*** Opening of INFORMATION PROVIDED ***
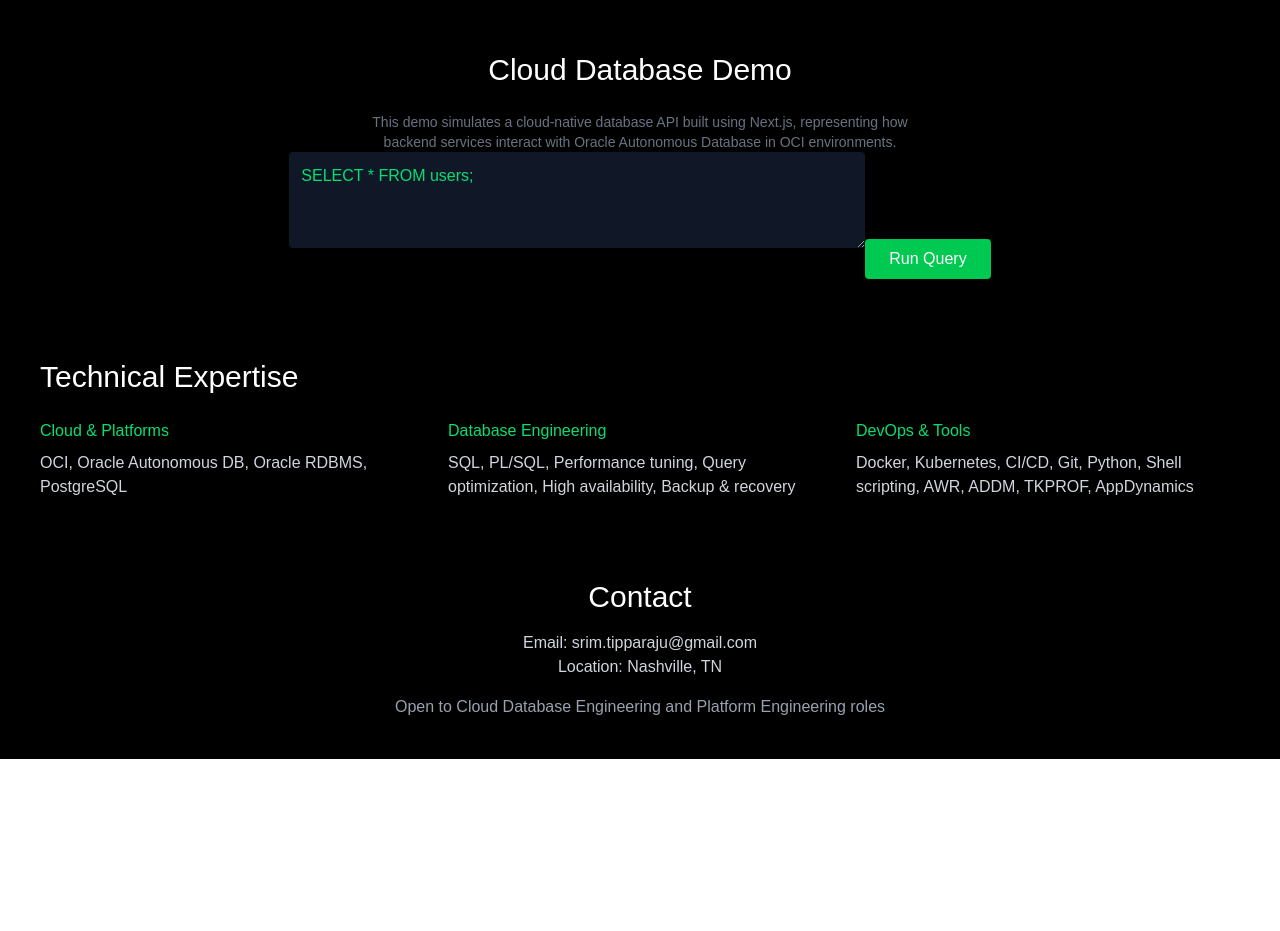
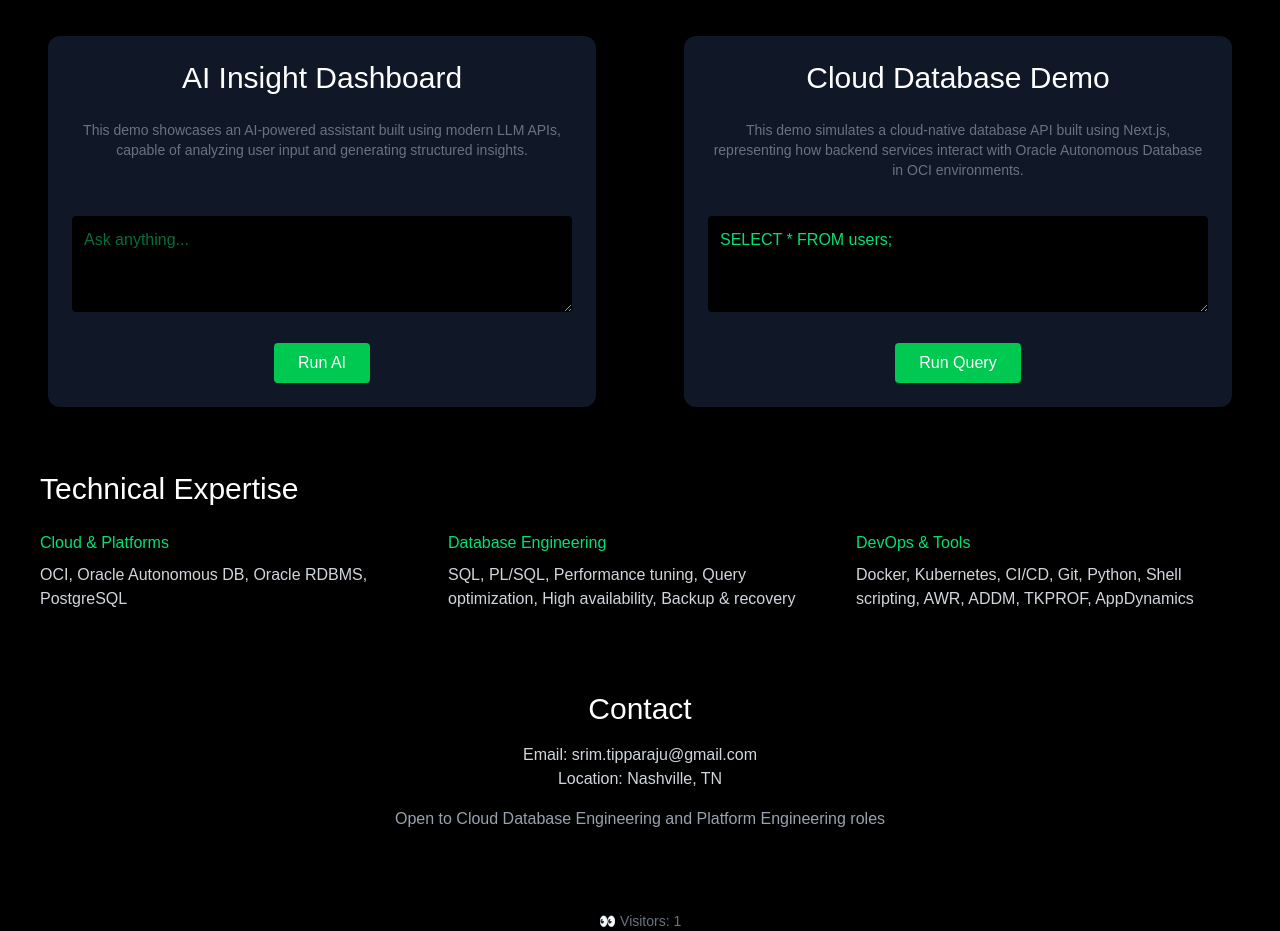
Before and after one commit to srimtipparaju-ux/cloud-db-portfolio, a Next.js app: page / in a window 1280 px wide. Shown: the part 1920-2851 px from the top of the page. Before the commit the page ends 2679 px from the top, so only its background shows below. Built offline with nearby package versions, Linux system fonts and the light colour scheme.

Commit message:
Added AI dashboard with Groq, formatted UI cards, aligned demo layout, and visitor counter

```diff
--- /dev/null
+++ b/app/api/ai/route.ts
@@ -0,0 +1,65 @@
+import Groq from "groq-sdk";
+
+const groq = new Groq({
+  apiKey: process.env.GROQ_API_KEY,
+});
+
+export async function POST(req: Request) {
+  try {
+    const { prompt } = await req.json();
+
+    if (!prompt) {
+      return Response.json({ error: "Prompt is required" });
+    }
+
+    const completion = await groq.chat.completions.create({
+      model: "llama-3.1-8b-instant", // 🔥 powerful + free
+      messages: [
+        {
+          role: "system",
+          content: `
+You are an AI assistant.
+
+Respond in this format:
+
+Summary:
+...
+
+Key Points:
+- ...
+- ...
+
+Insights:
+- ...
+- ...
+          `,
+        },
+        {
+          role: "user",
+          content: prompt,
+        },
+      ],
+    });
+
+    return Response.json({
+      result: completion.choices[0].message.content,
+    });
+
+  } catch (err: any) {
+    console.error("GROQ ERROR:", err);
+
+    return Response.json({
+      result: `
+Summary:
+AI temporarily unavailable
+
+Key Points:
+- Could not process request
+- Check API configuration
+
+Insights:
+- Ensure GROQ_API_KEY is set
+      `,
+    });
+  }
+}
--- /dev/null
+++ b/app/api/visits/route.ts
@@ -0,0 +1,9 @@
+let count = 0;
+
+export async function GET() {
+  count++;
+
+  return Response.json({
+    visits: count,
+  });
+}
--- a/app/page.tsx
+++ b/app/page.tsx
@@ -7,6 +7,10 @@ import Contact from "@/components/Contact";
 import Demo from "@/components/Demo";
 import Architecture from "@/components/Architecture";
 
+// ✅ NEW IMPORTS
+import AIDashboard from "@/components/AIDashboard";
+import VisitorCounter from "@/components/VisitorCounter";
+
 export default function Home() {
   return (
     <main className="bg-black text-white">
@@ -15,9 +19,13 @@ export default function Home() {
       <About />
       <Architecture />
       <Projects />
-      <Demo />
+      <div className="grid md:grid-cols-2 gap-10 px-6 items-stretch">
+  <AIDashboard />
+  <Demo />
+</div>
       <Skills />
       <Contact />
+      <VisitorCounter />
     </main>
   );
 }
--- /dev/null
+++ b/components/AIDashboard.tsx
@@ -0,0 +1,116 @@
+"use client";
+import { useState } from "react";
+
+export default function AIDashboard() {
+  const [prompt, setPrompt] = useState("");
+  const [response, setResponse] = useState<any>(null);
+  const [loading, setLoading] = useState(false);
+
+  const runAI = async () => {
+    setLoading(true);
+    setResponse(null);
+
+    try {
+      const res = await fetch("/api/ai", {
+        method: "POST",
+        headers: { "Content-Type": "application/json" },
+        body: JSON.stringify({ prompt }),
+      });
+
+      const data = await res.json();
+
+      // 🔥 PARSE RESPONSE
+      const text = data.result || "";
+      const sections = {
+        summary: "",
+        points: [] as string[],
+        insights: [] as string[],
+      };
+
+      let current = "";
+
+      text.split("\n").forEach((line: string) => {
+        if (line.toLowerCase().includes("summary")) current = "summary";
+        else if (line.toLowerCase().includes("key points")) current = "points";
+        else if (line.toLowerCase().includes("insights")) current = "insights";
+        else {
+          if (current === "summary") sections.summary += line + " ";
+          if (current === "points" && line.trim().startsWith("-"))
+            sections.points.push(line.replace("-", "").trim());
+          if (current === "insights" && line.trim().startsWith("-"))
+            sections.insights.push(line.replace("-", "").trim());
+        }
+      });
+
+      setResponse(sections);
+
+    } catch {
+      setResponse(null);
+    } finally {
+      setLoading(false);
+    }
+  };
+
+  return (
+  <section className="p-6 text-center h-full">
+    <div className="bg-gray-900 p-6 rounded-xl h-full flex flex-col justify-between">
+
+      {/* TOP */}
+      <div>
+        <h2 className="text-3xl mb-4">AI Insight Dashboard</h2>
+
+        <p className="text-gray-500 mt-6 text-sm max-w-xl mx-auto min-h-[72px]">
+          This demo showcases an AI-powered assistant built using modern LLM APIs,
+          capable of analyzing user input and generating structured insights.
+        </p>
+
+        <textarea
+          value={prompt}
+          onChange={(e) => setPrompt(e.target.value)}
+          className="w-full p-3 rounded bg-black text-green-400 mt-6"
+          rows={3}
+          placeholder="Ask anything..."
+        />
+      </div>
+
+      {/* 🔥 STICKY BUTTON */}
+      <div className="mt-6 flex justify-center">
+        <button
+          onClick={runAI}
+          className="bg-green-500 px-6 py-2 rounded hover:scale-105 transition"
+        >
+          {loading ? "Thinking..." : "Run AI"}
+        </button>
+      </div>
+
+      {/* OUTPUT */}
+      {response && (
+        <div className="mt-6 text-left space-y-4">
+          <div className="bg-black p-3 rounded">
+            <p className="text-green-400 mb-1">Summary</p>
+            <p className="text-gray-300">{response.summary}</p>
+          </div>
+
+          <div className="bg-black p-3 rounded">
+            <p className="text-blue-400 mb-1">Key Points</p>
+            <ul className="list-disc list-inside text-gray-300">
+              {response.points.map((p: string, i: number) => (
+                <li key={i}>{p}</li>
+              ))}
+            </ul>
+          </div>
+
+          <div className="bg-black p-3 rounded">
+            <p className="text-purple-400 mb-1">Insights</p>
+            <ul className="list-disc list-inside text-gray-300">
+              {response.insights.map((p: string, i: number) => (
+                <li key={i}>{p}</li>
+              ))}
+            </ul>
+          </div>
+        </div>
+      )}
+    </div>
+  </section>
+);
+}
--- a/components/Demo.tsx
+++ b/components/Demo.tsx
@@ -16,49 +16,51 @@ export default function Demo() {
     setTimeout(() => {
       setData(result);
       setLoading(false);
-    }, 800); // simulate latency
+    }, 800);
   };
 
   return (
-    <section className="p-10 text-center">
+  <section className="p-6 text-center h-full">
+    <div className="bg-gray-900 p-6 rounded-xl h-full flex flex-col justify-between">
+
+      {/* TOP CONTENT */}
+      <div>
         <h2 className="text-3xl mb-4">Cloud Database Demo</h2>
 
-      <p className="text-gray-500 mt-6 text-sm max-w-xl mx-auto">
+        <p className="text-gray-500 mt-6 text-sm max-w-xl mx-auto min-h-[72px]">
           This demo simulates a cloud-native database API built using Next.js,
           representing how backend services interact with Oracle Autonomous
           Database in OCI environments.
         </p>
 
-      {/* Query Input */}
         <textarea
           value={query}
           onChange={(e) => setQuery(e.target.value)}
-        className="w-full max-w-xl p-3 rounded bg-gray-900 text-green-400 mb-4"
+          className="w-full p-3 rounded bg-black text-green-400 mt-6"
           rows={3}
         />
+      </div>
 
-      {/* Button */}
+      {/* 🔥 STICKY BUTTON */}
+      <div className="mt-6 flex justify-center">
         <button
           onClick={runQuery}
           className="bg-green-500 px-6 py-2 rounded hover:scale-105 transition"
         >
           Run Query
         </button>
+      </div>
 
-      {/* Loading */}
-      {loading && (
-        <p className="mt-4 text-yellow-400">Executing query...</p>
-      )}
-
-      {/* Output */}
+      {/* OUTPUT */}
       {data && (
-        <div className="mt-6 bg-gray-900 p-4 rounded max-w-xl mx-auto text-left">
+        <div className="mt-6 bg-black p-4 rounded text-left">
           <p className="text-green-400 mb-2">Query Result:</p>
           <pre className="text-gray-300">
             {JSON.stringify(data, null, 2)}
           </pre>
         </div>
       )}
+    </div>
   </section>
 );
 }
--- /dev/null
+++ b/components/VisitorCounter.tsx
@@ -0,0 +1,27 @@
+"use client";
+import { useEffect, useState } from "react";
+
+export default function VisitorCounter() {
+  const [visits, setVisits] = useState<number | null>(null);
+
+  useEffect(() => {
+    const fetchVisits = async () => {
+      try {
+        const res = await fetch("/api/visits");
+        const data = await res.json();
+        setVisits(data.visits);
+      } catch (err) {
+        console.error("Visitor error:", err);
+        setVisits(0);
+      }
+    };
+
+    fetchVisits();
+  }, []);
+
+  return (
+    <div className="text-center mt-10 text-gray-500 text-sm">
+      👀 Visitors: {visits ?? "Loading..."}
+    </div>
+  );
+}
--- a/package.json
+++ b/package.json
@@ -10,7 +10,9 @@
   },
   "dependencies": {
     "framer-motion": "^12.38.0",
+    "groq-sdk": "^1.1.2",
     "next": "16.2.3",
+    "openai": "^6.34.0",
     "react": "19.2.4",
     "react-dom": "19.2.4"
   },
```
Also changed, not shown: 1 other file (tests, documents, lock files or other folders). Lines whose indentation alone changed are shown as unchanged.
*** Close of INFORMATION PROVIDED ***
WORK REQUIRED:
Return every line of the listing that has the word "components" in it.

ANSWER FOR THE TASK:
@@ -7,6 +7,10 @@ import Contact from "@/components/Contact";
 import Demo from "@/components/Demo";
 import Architecture from "@/components/Architecture";
+import AIDashboard from "@/components/AIDashboard";
+import VisitorCounter from "@/components/VisitorCounter";
+++ b/components/AIDashboard.tsx
--- a/components/Demo.tsx
+++ b/components/Demo.tsx
+++ b/components/VisitorCounter.tsx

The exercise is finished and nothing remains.